So my question is what sort of speeds or fluctuation in speeds for each shaft could we expect during takeoff/flight/landing? For example does the LPC fluctuate more or less than the HPC/IPC or do they remain fairly constant while in flight?

• Dec 28, 2020 at 20:11

RPM does not generally fluctuate in flight, or on the ground for that matter.

For 'fan' RPM, 100% N1, is somewhere between 2000 to 4000.(aka LP stage)
For 'core' RPM, 100% N2, is somewhere between 9000 to 14000.(HP stage)
The 3rd spool (IP stage) RPM would be in between the LP and HP nominally around 7000.

These are ballpark figures.

• Thank you for the response, I appreciate the ranges even if they are ballpark figures. For airliners I definitely understand why there wouldn't be much if any fluctuation in engine speed for fairly obvious reasons but what if we were to look at a fighter aircraft? Shouldn't we expect there to be more fluctuation? Dec 29, 2020 at 14:35

As a rough rule of thumb, the speed of a compressor/fan is such that when at high speed (i.e. takeoff), the tip of the blade is going close to Mach 1 (i.e. the circumferential velocity is close to the local speed of sound). Thus, large compressors/fan will spin slowly, and small compressors/fans will spin quickly.

If you spin way above Mach 1 (say Mach 2), then you are going to have many problems with shockwaves developing. But if you are way below Mach 1 (say Mach 0.1), then your compressor is going to be less efficient. So somewhere around Mach 1 is the sweet spot. Of course, this will vary with altitude, temperature, forward velocity, etc. Its just a very rough estimate.

For example, a giant engine like a GE9X has a fan speed at takeoff in the 2200 - 2300 rpm range, whereas a medium one like the LEAP is in the 3500-3600 rpm range, and a really tiny one like the Honda HF120 could be 17,000 - 18,000 rpm.

Further, on a given engine the fan is always bigger than the HPC, and thus will spin slower

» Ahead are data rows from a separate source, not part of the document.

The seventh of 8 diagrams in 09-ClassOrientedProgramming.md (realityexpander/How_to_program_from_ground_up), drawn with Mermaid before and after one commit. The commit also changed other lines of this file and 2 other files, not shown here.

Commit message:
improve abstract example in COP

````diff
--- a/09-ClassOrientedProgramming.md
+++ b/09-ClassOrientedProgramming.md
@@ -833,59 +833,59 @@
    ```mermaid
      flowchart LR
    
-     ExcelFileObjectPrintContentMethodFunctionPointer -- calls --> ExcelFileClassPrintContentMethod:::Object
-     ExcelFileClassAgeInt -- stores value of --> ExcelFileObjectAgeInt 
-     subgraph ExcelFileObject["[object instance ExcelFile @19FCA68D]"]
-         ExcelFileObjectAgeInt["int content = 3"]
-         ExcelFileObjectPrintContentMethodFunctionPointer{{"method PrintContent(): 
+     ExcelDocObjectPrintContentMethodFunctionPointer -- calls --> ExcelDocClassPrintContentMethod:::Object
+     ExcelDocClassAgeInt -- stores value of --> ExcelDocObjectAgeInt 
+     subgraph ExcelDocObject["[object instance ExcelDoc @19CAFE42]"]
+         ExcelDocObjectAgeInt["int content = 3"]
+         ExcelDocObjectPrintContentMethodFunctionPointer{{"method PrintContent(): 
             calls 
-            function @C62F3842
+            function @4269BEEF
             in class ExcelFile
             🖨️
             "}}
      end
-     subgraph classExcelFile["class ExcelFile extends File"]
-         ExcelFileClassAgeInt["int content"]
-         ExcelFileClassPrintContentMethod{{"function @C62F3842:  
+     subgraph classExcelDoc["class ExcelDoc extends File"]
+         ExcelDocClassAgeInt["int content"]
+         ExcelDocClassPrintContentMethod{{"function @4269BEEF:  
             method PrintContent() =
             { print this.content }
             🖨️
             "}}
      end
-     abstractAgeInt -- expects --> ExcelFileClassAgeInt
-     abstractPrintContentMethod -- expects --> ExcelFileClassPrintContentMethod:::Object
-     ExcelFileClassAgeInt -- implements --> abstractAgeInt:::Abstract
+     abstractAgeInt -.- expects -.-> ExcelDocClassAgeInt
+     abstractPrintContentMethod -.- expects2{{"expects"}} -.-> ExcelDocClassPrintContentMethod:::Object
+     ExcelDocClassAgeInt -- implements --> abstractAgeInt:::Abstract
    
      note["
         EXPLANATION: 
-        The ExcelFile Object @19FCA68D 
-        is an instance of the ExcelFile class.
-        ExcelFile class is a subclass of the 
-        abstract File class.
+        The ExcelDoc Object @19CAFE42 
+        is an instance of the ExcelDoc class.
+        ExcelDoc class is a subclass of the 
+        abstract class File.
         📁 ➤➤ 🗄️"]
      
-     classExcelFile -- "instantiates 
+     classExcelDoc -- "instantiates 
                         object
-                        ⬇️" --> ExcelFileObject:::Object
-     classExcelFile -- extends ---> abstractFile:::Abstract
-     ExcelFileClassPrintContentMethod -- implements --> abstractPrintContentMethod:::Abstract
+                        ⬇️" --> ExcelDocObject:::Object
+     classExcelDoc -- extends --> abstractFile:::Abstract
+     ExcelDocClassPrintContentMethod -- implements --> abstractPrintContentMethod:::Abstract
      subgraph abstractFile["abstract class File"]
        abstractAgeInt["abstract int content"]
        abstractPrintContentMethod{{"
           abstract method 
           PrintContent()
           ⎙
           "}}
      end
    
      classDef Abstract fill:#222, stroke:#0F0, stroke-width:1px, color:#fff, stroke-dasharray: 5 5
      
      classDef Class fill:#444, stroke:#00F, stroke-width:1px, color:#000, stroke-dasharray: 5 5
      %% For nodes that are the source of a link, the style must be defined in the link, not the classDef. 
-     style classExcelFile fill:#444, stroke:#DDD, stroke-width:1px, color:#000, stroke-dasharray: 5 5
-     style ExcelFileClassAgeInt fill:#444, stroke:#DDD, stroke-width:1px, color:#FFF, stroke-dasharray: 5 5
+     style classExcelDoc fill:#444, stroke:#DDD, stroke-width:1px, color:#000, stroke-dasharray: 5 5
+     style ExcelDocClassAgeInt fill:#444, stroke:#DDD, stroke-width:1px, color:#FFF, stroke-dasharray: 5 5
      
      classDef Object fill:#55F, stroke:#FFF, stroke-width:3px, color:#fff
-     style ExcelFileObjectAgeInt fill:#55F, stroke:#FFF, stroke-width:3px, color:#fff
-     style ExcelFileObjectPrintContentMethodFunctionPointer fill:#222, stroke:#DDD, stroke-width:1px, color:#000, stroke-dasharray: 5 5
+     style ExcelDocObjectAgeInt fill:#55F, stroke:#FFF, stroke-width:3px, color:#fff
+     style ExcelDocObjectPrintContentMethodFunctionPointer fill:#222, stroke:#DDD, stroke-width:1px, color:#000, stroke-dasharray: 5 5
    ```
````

• Mach 1 being the sweet spot makes perfect sense along with smaller diameter stages having higher RPM ranges as the smaller the diameter the smaller the tangential speed is at the blade tip. I assume this is why fighter aircraft in general have smaller size engines so that they can spin faster and provide more thrust if I understand correctly. Dec 29, 2020 at 15:34
• fighter engines vs commerical engines are driven by the fact that fighter engines need to go supersonic (here we mean the forward mach number of the plane, not the local circumferential mach number of the blade). high bypass turbofan do great subsonic but they are not good supersonic. low bypass turbo is what you want for supersonic speeds. Low bypass fan have lower diameters than high bypass, and thus spin faster. Dec 29, 2020 at 21:46